The body is being sold by an Ashville, N.C., group which researchers hoaxes. The group's president, Joshua P. Warren, said the proceeds of the eBay auction will go to reimburse William Lett, an Indiana investor who was fooled into paying $50,000 for what he thought was the corpse of the legendary man-ape creature. The rest of the money will be used in the research of paranormal hoaxes.

"We're taking a bad situation and trying to get some redemption out of it," Warren said. "This was one of the most successful hoaxes that has ever been pulled off ... I think this should be seen by researchers, the curious and historians. I think a show-business-minded person should realize that if you put this thing on display, people would want to see it."

Warren said none of the proceeds will go to the hoaxers: Matt Whitton, a former Clayton County police officer, Rick Dyer, Matt's friend and partner, or Tom Biscardi, a California man who promotes "Bigfoot finds" full-time.

Dyer and Whitton are working with Warren, though, and have agreed to visit whoever buys the hoax costume and "restore the illusion," so it looks like it did when they attracted international attention with their claims to have found a Bigfoot corpse.

The two men are currently facing a lawsuit, brought by the investor who gave them $50,000 for the frozen costume stuffed with butchered animal parts.
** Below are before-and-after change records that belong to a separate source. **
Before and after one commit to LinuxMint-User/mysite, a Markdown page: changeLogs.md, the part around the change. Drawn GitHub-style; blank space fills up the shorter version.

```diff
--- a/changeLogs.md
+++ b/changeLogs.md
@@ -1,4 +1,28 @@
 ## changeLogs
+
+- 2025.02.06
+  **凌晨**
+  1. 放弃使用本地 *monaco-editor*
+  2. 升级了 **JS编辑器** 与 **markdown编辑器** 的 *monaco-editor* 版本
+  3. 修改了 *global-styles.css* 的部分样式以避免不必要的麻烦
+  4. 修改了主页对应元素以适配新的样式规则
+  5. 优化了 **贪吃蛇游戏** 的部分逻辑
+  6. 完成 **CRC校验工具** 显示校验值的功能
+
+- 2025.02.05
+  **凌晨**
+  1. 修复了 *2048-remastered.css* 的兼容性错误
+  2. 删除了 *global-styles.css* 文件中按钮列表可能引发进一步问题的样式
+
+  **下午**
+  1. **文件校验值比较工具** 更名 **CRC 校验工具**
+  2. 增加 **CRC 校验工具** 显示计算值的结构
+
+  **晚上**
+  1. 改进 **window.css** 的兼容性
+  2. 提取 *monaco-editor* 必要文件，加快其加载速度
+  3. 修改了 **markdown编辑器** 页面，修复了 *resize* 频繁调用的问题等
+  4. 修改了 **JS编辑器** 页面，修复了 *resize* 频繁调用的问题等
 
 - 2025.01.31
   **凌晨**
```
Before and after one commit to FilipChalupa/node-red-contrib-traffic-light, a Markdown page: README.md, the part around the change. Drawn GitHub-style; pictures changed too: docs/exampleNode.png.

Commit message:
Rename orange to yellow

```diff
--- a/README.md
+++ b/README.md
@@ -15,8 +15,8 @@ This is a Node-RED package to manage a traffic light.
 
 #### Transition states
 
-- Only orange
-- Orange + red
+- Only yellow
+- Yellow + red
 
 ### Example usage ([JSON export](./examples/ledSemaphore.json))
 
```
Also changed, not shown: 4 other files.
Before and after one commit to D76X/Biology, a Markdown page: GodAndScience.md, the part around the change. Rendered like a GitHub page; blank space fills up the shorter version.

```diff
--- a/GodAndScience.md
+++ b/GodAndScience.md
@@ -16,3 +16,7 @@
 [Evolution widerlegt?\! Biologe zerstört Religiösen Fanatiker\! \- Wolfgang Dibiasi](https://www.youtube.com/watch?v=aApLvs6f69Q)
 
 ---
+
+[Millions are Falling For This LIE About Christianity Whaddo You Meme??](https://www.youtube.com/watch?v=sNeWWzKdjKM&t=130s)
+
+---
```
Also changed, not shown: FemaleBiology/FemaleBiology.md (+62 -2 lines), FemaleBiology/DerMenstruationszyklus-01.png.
If the investor makes his money back, the suit could be dropped.

Warren said he didn't know when he posted the item up for auction at a starting bid of $499, if anybody would bid. The item was listed as "Original 2008; Historic," with "item specifics," listing "Weirdness: One of a kind."

The first bidder offered $1,000, though, and after 48 hours, the amount was up to $24,947.

The costume itself can be purchased by the company that makes it for a mere $450 at www.terrordome.com, but Warren said the recreation of the illusion and the "authenticity" of the hoaxers' own costume will be an attraction. "It's the difference between going to Wal-Mart and buying a lightsaber," Warren said, "and having the one in your display case that Darth Vader held in his hand."

The costume, called the "Deluxe Sasquatch," is now being promoted by it's connection to the hoax, with the web site sporting the slogan, "If we can fool the world, then you can fool your friends."

Warren doesn't think selling the "hoax body" glamorizes the hoaxers. The Asheville man believes hoaxes should be studied, to make it harder for future fakes, and aid researchers in separating pranks from real things.

"We want to examine how the media responded," Warren said, "and look at how wishful people were, or how gullible they were. We also want to look at the hoaxer mentality, that psychology, and the lengths these people go to get a kick out of a prank."

Looking at the displayed hoax will be give people the chance, Warren said, to ask themselves, "Would I have been fooled?"